There’s the “gravel in the urine” stones made of uric acid, often caused by gout; the “stag horns” and “coral” stones (kidney stones); and the “river rocks” (bladder stones), smoothed by the ebb and flow of “water” in the bladder. As Wojcik holds up different stones, Marlene Thaitumu, senior technologist specialist, identifies what comprises each one: “Uric acid, calcium oxalate, calcium phosphate, magnesium ammonium phosphate.” A crystalline gallstone is composed of “pure cholesterol.”
“A two millimeter stone is tiny, but passing a stone that size is still painful to the individual,” says Thaitumu. “Anything larger than 8 millimeters usually needs surgery or lithotripsy.” An alternative to surgery, lithotripsy uses shock waves to break down stones into smaller fragments that can be passed through the body.
When stones arrive in the lab, they are first analyzed externally for shape, color, size, then weighed and cut in half to reveal the core; this center is the genesis of what led to stone formation (i.e., calcium, oxalate, uric acid). The stone is then ground using the Stone Crusher, developed by ARUP’s bioengineers, and finally subjected to FTIR—Fourier transform infrared spectroscopy—a technique that analyzes the composition.
“Determination of chemical composition is the main reason medical providers order stone testing,” explains Elizabeth Frank, PhD, medical director of ARUP’s Calculi and Manual Chemistry Lab. ”Knowing what is present in the stone can help determine the best treatment to decrease the likelihood of stones forming again and helps providers educate their patients on how their diet and lifestyle may be contributing to the stones.” When a doctor expressed how impactful it would be to show his patient the stone, Frank’s lab added a test that includes a photo in the report and is one of only a few labs to do so.

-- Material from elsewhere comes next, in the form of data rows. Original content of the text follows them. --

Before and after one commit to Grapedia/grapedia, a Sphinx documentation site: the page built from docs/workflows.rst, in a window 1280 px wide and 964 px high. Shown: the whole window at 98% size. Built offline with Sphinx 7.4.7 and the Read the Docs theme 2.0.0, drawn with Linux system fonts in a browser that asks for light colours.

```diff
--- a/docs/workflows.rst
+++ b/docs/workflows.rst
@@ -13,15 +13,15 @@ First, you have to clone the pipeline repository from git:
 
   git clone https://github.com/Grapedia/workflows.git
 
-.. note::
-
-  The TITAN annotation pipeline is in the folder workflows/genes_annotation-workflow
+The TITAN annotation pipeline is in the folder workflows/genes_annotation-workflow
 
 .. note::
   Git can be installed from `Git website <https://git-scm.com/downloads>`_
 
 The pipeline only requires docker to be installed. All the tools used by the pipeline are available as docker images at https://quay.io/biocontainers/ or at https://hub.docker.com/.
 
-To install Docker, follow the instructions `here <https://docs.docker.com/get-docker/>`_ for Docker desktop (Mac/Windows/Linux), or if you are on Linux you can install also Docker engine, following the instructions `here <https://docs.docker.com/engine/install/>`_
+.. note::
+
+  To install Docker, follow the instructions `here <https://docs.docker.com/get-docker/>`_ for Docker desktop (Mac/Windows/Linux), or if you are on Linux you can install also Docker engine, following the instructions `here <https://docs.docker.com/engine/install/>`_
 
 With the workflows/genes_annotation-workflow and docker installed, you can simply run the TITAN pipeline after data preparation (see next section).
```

Surgery to remove stones is a last resort; most people don’t require surgery. “It really depends on the size of the stone, the patient’s pain level, and if the obstruction could cause damage,” explains urologist Hamilton. “We usually give people a chance to pass them, which could range from two days to two months.” Proof that even nightmares—and elections—come to an end.
WARNING: ROCKY ROAD AHEAD
Men are two to three times more likely than women to experience kidney stones.
Tests for Avoiding Stones When a stone is not available for analysis or if patients want to know if they are at risk of forming stones, three ARUPdesigned urinary analysis panels are available to help assess and monitor the likelihood of stone formation. This is also a preventative approach when a patient is known to be at higher risk due to family history.
Each panel includes measurement of the concentrations of certain compounds in the urine (i.e., calcium, oxalate, uric acid, citrate, etc.) that promote or inhibit stone formation. The largest of the three panels, Urine Supersaturation Profile, tests for more than a dozen components. “After measuring the panel components, we use the results to calculate risk for particular types of stones,” explains Golden Welch, ARUP clinical product manager. The varying degrees of risk are presented in a colorful bar graph showing the range of risk for each stone type. “This relative risk is communicated in an enhanced report we provide with the purpose of making it easy for the medical provider to read and, in turn, share the information with the patient.”
Approximately 11 percent of adults in the United States will develop kidney stones in their lifetime. These rates double in patients with a family history.
A smaller panel assesses stone risk but does not include risk calculations, and the smallest panel, the Kidney Stone Risk Panel, can be used to monitor patients with the more common calcium oxalate and uric acid stones. This targeted approach saves the patient money (the larger panels cost more), maximizes efficiency, and avoids unnecessary testing.